*** Opening Provided information ***

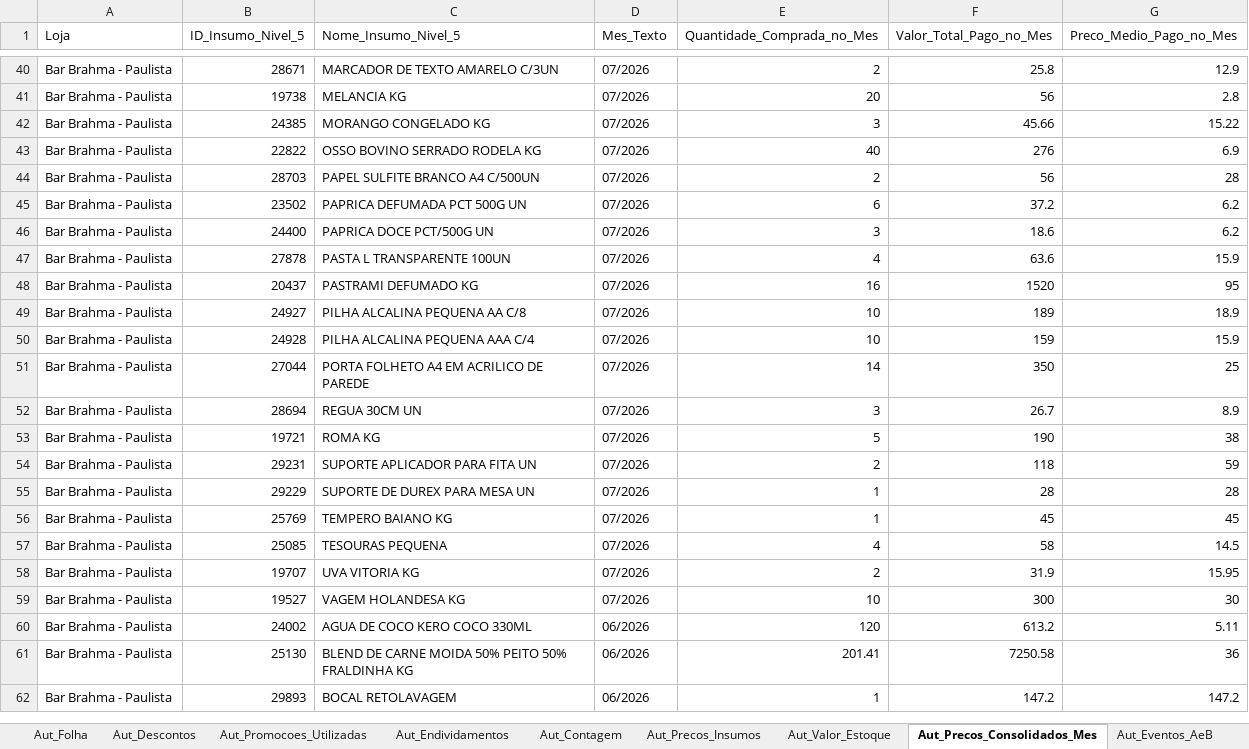
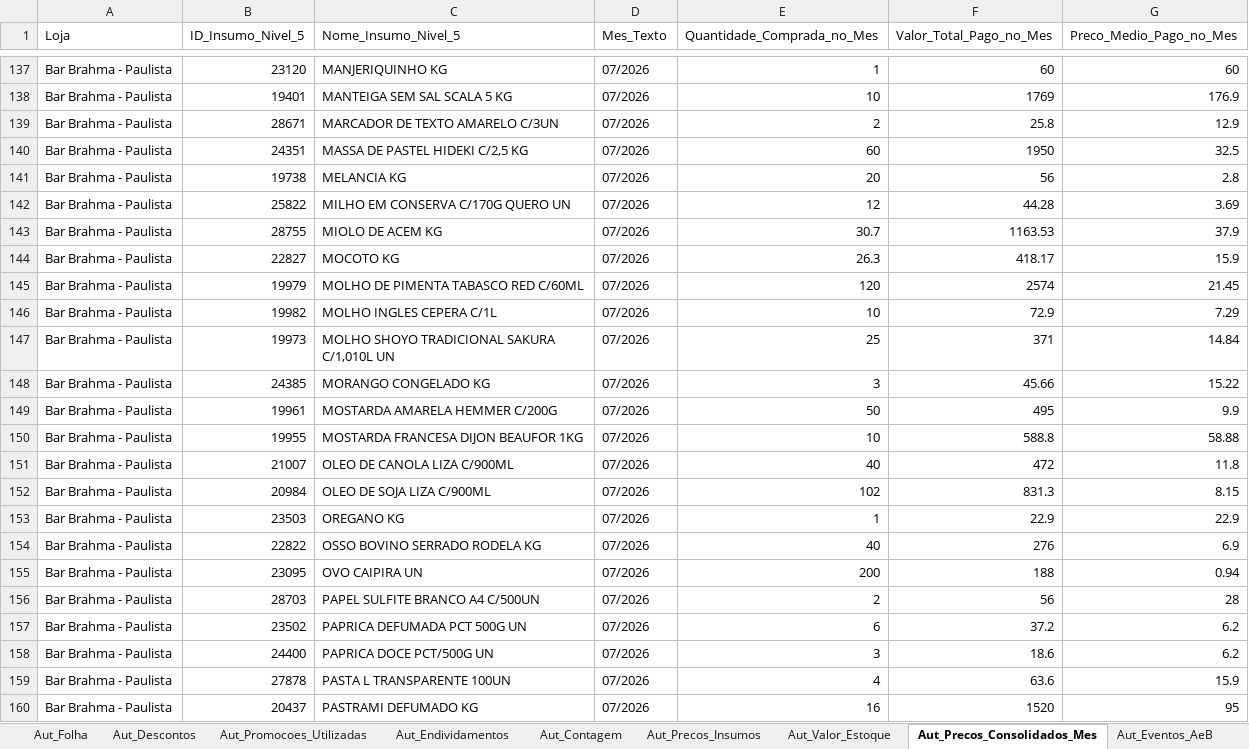
Before and after one commit to Fabrica-de-Bares/dashboard_fb, an Excel workbook: assets/sheets/Base_DRE - 173.xlsx, sheet Aut_Precos_Consolidados_Mes, drawn as a sheet; only a part is shown, gaps mark what is left out; the shorter side is filled out with more unchanged rows; values as stored, in another font and other column widths than the file's, no borders; the diff covers the shown part only; the diff names each change by its address in the sheet, - before the commit and + after, or states it on an @@ line.

```diff
--- a/assets/sheets/Base_DRE - 173.xlsx (sheet Aut_Precos_Consolidados_Mes)
+++ b/assets/sheets/Base_DRE - 173.xlsx (sheet Aut_Precos_Consolidados_Mes)
+row 137: Bar Brahma - Paulista | 23120 | MANJERIQUINHO KG | 07/2026 | 1 | 60 | 60
+row 138: Bar Brahma - Paulista | 19401 | MANTEIGA SEM SAL SCALA 5 KG | 07/2026 | 10 | 1769 | 176.9
+row 140: Bar Brahma - Paulista | 24351 | MASSA DE PASTEL HIDEKI C/2,5 KG | 07/2026 | 60 | 1950 | 32.5
+row 142: Bar Brahma - Paulista | 25822 | MILHO EM CONSERVA C/170G QUERO UN | 07/2026 | 12 | 44.28 | 3.69
+row 143: Bar Brahma - Paulista | 28755 | MIOLO DE ACEM KG | 07/2026 | 30.7 | 1163.53 | 37.9
+row 144: Bar Brahma - Paulista | 22827 | MOCOTO KG | 07/2026 | 26.3 | 418.17 | 15.9
+row 145: Bar Brahma - Paulista | 19979 | MOLHO DE PIMENTA TABASCO RED C/60ML | 07/2026 | 120 | 2574 | 21.45
+row 146: Bar Brahma - Paulista | 19982 | MOLHO INGLES CEPERA C/1L | 07/2026 | 10 | 72.9 | 7.29
+row 147: Bar Brahma - Paulista | 19973 | MOLHO SHOYO TRADICIONAL SAKURA C/1,010L UN | 07/2026 | 25 | 371 | 14.84
+row 149: Bar Brahma - Paulista | 19961 | MOSTARDA AMARELA HEMMER C/200G | 07/2026 | 50 | 495 | 9.9
+row 150: Bar Brahma - Paulista | 19955 | MOSTARDA FRANCESA DIJON BEAUFOR 1KG | 07/2026 | 10 | 588.8 | 58.88
+row 151: Bar Brahma - Paulista | 21007 | OLEO DE CANOLA LIZA C/900ML | 07/2026 | 40 | 472 | 11.8
+row 152: Bar Brahma - Paulista | 20984 | OLEO DE SOJA LIZA C/900ML | 07/2026 | 102 | 831.3 | 8.15
+row 153: Bar Brahma - Paulista | 23503 | OREGANO KG | 07/2026 | 1 | 22.9 | 22.9
+row 155: Bar Brahma - Paulista | 23095 | OVO CAIPIRA UN | 07/2026 | 200 | 188 | 0.94
```
Also changed, not shown: 160 added rows and 14 edited cells elsewhere in this sheet, sheet Aut_Precos_Insumos, sheet Aut_BlueMe_Sem_Pedido, sheet Aut_BlueMe_Com_Pedido, 5 other files.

*** Closing Provided information ***

Each line above should be returned exactly as it stands, minus any pictures.

- [Response to this exercise]:
Before and after one commit to Fabrica-de-Bares/dashboard_fb, an Excel workbook: assets/sheets/Base_DRE - 173.xlsx, sheet Aut_Precos_Consolidados_Mes, drawn as a sheet; only a part is shown, gaps mark what is left out; the shorter side is filled out with more unchanged rows; values as stored, in another font and other column widths than the file's, no borders; the diff covers the shown part only; the diff names each change by its address in the sheet, - before the commit and + after, or states it on an @@ line.

```diff
--- a/assets/sheets/Base_DRE - 173.xlsx (sheet Aut_Precos_Consolidados_Mes)
+++ b/assets/sheets/Base_DRE - 173.xlsx (sheet Aut_Precos_Consolidados_Mes)
+row 137: Bar Brahma - Paulista | 23120 | MANJERIQUINHO KG | 07/2026 | 1 | 60 | 60
+row 138: Bar Brahma - Paulista | 19401 | MANTEIGA SEM SAL SCALA 5 KG | 07/2026 | 10 | 1769 | 176.9
+row 140: Bar Brahma - Paulista | 24351 | MASSA DE PASTEL HIDEKI C/2,5 KG | 07/2026 | 60 | 1950 | 32.5
+row 142: Bar Brahma - Paulista | 25822 | MILHO EM CONSERVA C/170G QUERO UN | 07/2026 | 12 | 44.28 | 3.69
+row 143: Bar Brahma - Paulista | 28755 | MIOLO DE ACEM KG | 07/2026 | 30.7 | 1163.53 | 37.9
+row 144: Bar Brahma - Paulista | 22827 | MOCOTO KG | 07/2026 | 26.3 | 418.17 | 15.9
+row 145: Bar Brahma - Paulista | 19979 | MOLHO DE PIMENTA TABASCO RED C/60ML | 07/2026 | 120 | 2574 | 21.45
+row 146: Bar Brahma - Paulista | 19982 | MOLHO INGLES CEPERA C/1L | 07/2026 | 10 | 72.9 | 7.29
+row 147: Bar Brahma - Paulista | 19973 | MOLHO SHOYO TRADICIONAL SAKURA C/1,010L UN | 07/2026 | 25 | 371 | 14.84
+row 149: Bar Brahma - Paulista | 19961 | MOSTARDA AMARELA HEMMER C/200G | 07/2026 | 50 | 495 | 9.9
+row 150: Bar Brahma - Paulista | 19955 | MOSTARDA FRANCESA DIJON BEAUFOR 1KG | 07/2026 | 10 | 588.8 | 58.88
+row 151: Bar Brahma - Paulista | 21007 | OLEO DE CANOLA LIZA C/900ML | 07/2026 | 40 | 472 | 11.8
+row 152: Bar Brahma - Paulista | 20984 | OLEO DE SOJA LIZA C/900ML | 07/2026 | 102 | 831.3 | 8.15
+row 153: Bar Brahma - Paulista | 23503 | OREGANO KG | 07/2026 | 1 | 22.9 | 22.9
+row 155: Bar Brahma - Paulista | 23095 | OVO CAIPIRA UN | 07/2026 | 200 | 188 | 0.94
```
Also changed, not shown: 160 added rows and 14 edited cells elsewhere in this sheet, sheet Aut_Precos_Insumos, sheet Aut_BlueMe_Sem_Pedido, sheet Aut_BlueMe_Com_Pedido, 5 other files.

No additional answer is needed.